Read the records below. Copy each line where the string "pathname" occurs.

[[ ENTRIES PROVIDED open ]]

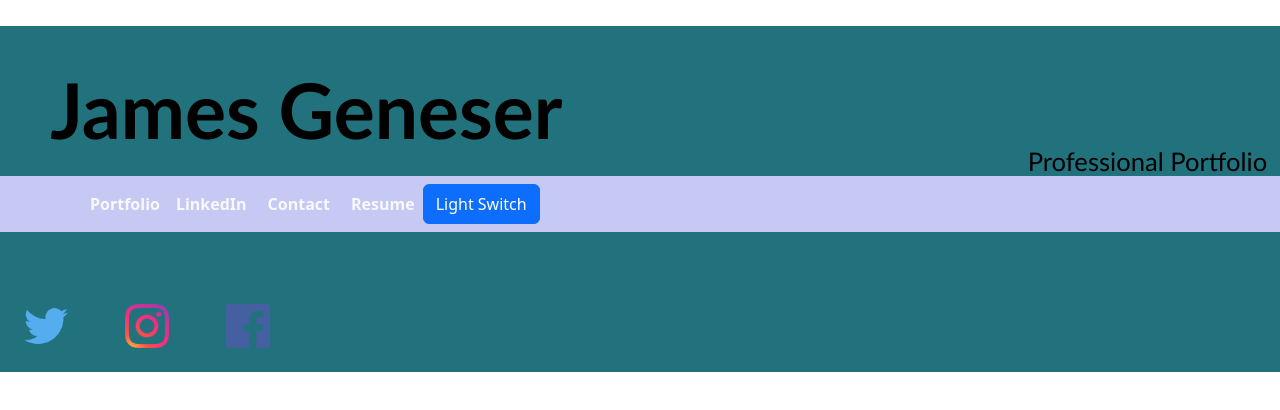
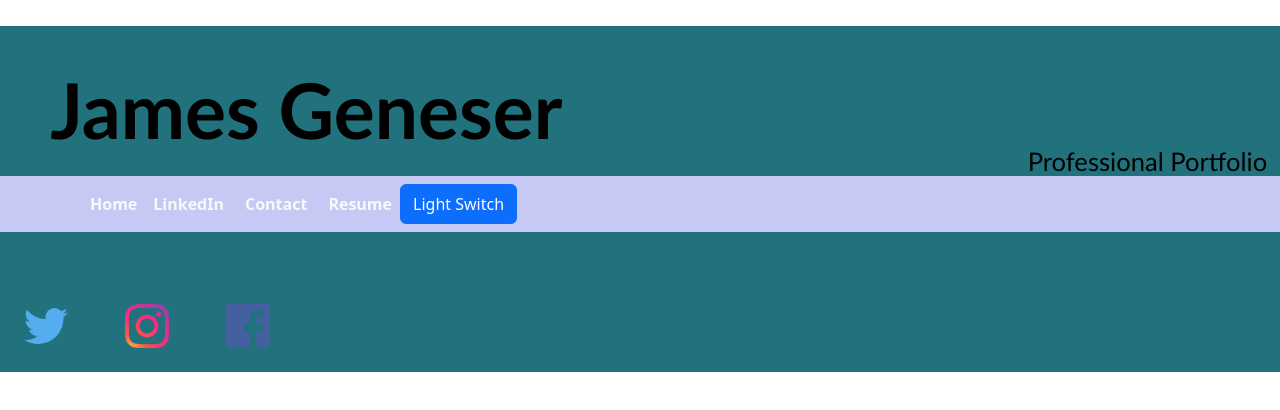
Before and after one commit to JamesGeneser/official-portfolio, a React (Create React App) app: page / in a window 1280 px wide. Shown: the top 410 px of the page. Built offline with nearby package versions, Linux system fonts and the light colour scheme.

Commit message:
changed relative paths in nav

```diff
--- a/src/App.js
+++ b/src/App.js
@@ -18,8 +18,8 @@ function App() {
         <Navigation />
 
         <Routes>
-          <Route path="official-portfolio/" element={<Home />} />
-          <Route path="official-portfolio/project" element={<Project />} />
+          <Route path="/official-portfolio" element={<Home />} />
+          <Route path="/project/official-portfolio" element={<Project />} />
         </Routes>
         <Footer />
       </Router>
--- a/src/components/Navigation.js
+++ b/src/components/Navigation.js
@@ -28,8 +28,11 @@ function Navigation() {
           <Navbar.Toggle aria-controls="responsive-navbar-nav" />
           <Navbar.Collapse id="basic-navbar-nav">
             <Nav className="me-auto d-flex fw-bold">
-              {location.pathname == "/" ? (
-                <Nav.Link className="text-light" href="/project">
+              {location.pathname == "/official-portfolio" ? (
+                <Nav.Link
+                  className="text-light"
+                  href="/project/official-portfolio"
+                >
                   Portfolio
                 </Nav.Link>
               ) : (
```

[[ ENTRIES PROVIDED closed ]]

REPLY –
-              {location.pathname == "/" ? (
+              {location.pathname == "/official-portfolio" ? (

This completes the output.